-------- Available data --------

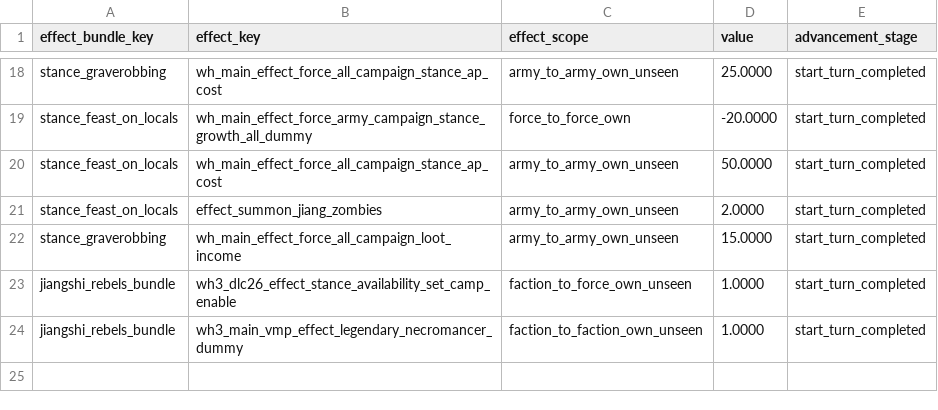
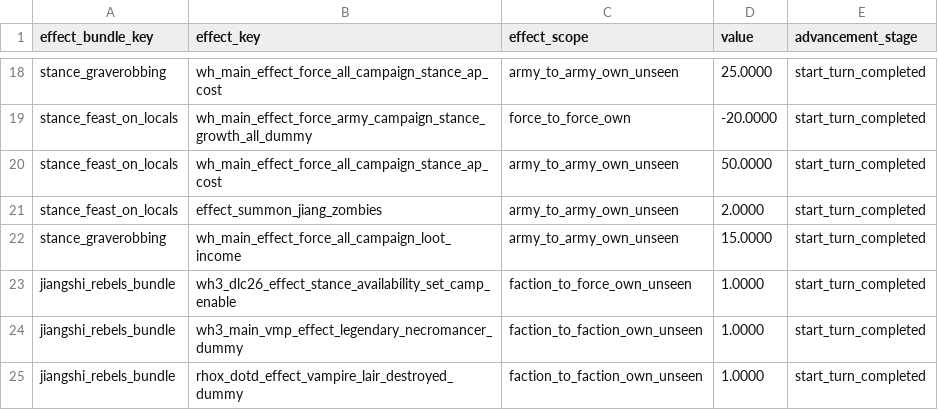
Before and after one commit to RhoxGSAINT/Dynasty-of-the-Damned, a TSV file: db/effect_bundles_to_effects_junctions_tables/jiangshi_reborn+.tsv, drawn as a sheet; only a part is shown, gaps mark what is left out; the diff names each change by its address in the sheet, - before the commit and + after, or states it on an @@ line.

```diff
--- a/db/effect_bundles_to_effects_junctions_tables/jiangshi_reborn+.tsv
+++ b/db/effect_bundles_to_effects_junctions_tables/jiangshi_reborn+.tsv
+row 25: jiangshi_rebels_bundle | rhox_dotd_effect_vampire_lair_destroyed_dummy | faction_to_faction_own_unseen | 1.0000 | start_turn_completed
```
Also changed, not shown: db/effects_tables/jiangshi_reborn+.tsv, text/db/!!jiang_skill_tech_effects.loc.tsv, 13 other files.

--------

* _Your task_: Reproduce every line of the records containing the string "shown".

* _Reply to the task_:
Before and after one commit to RhoxGSAINT/Dynasty-of-the-Damned, a TSV file: db/effect_bundles_to_effects_junctions_tables/jiangshi_reborn+.tsv, drawn as a sheet; only a part is shown, gaps mark what is left out; the diff names each change by its address in the sheet, - before the commit and + after, or states it on an @@ line.
Also changed, not shown: db/effects_tables/jiangshi_reborn+.tsv, text/db/!!jiang_skill_tech_effects.loc.tsv, 13 other files.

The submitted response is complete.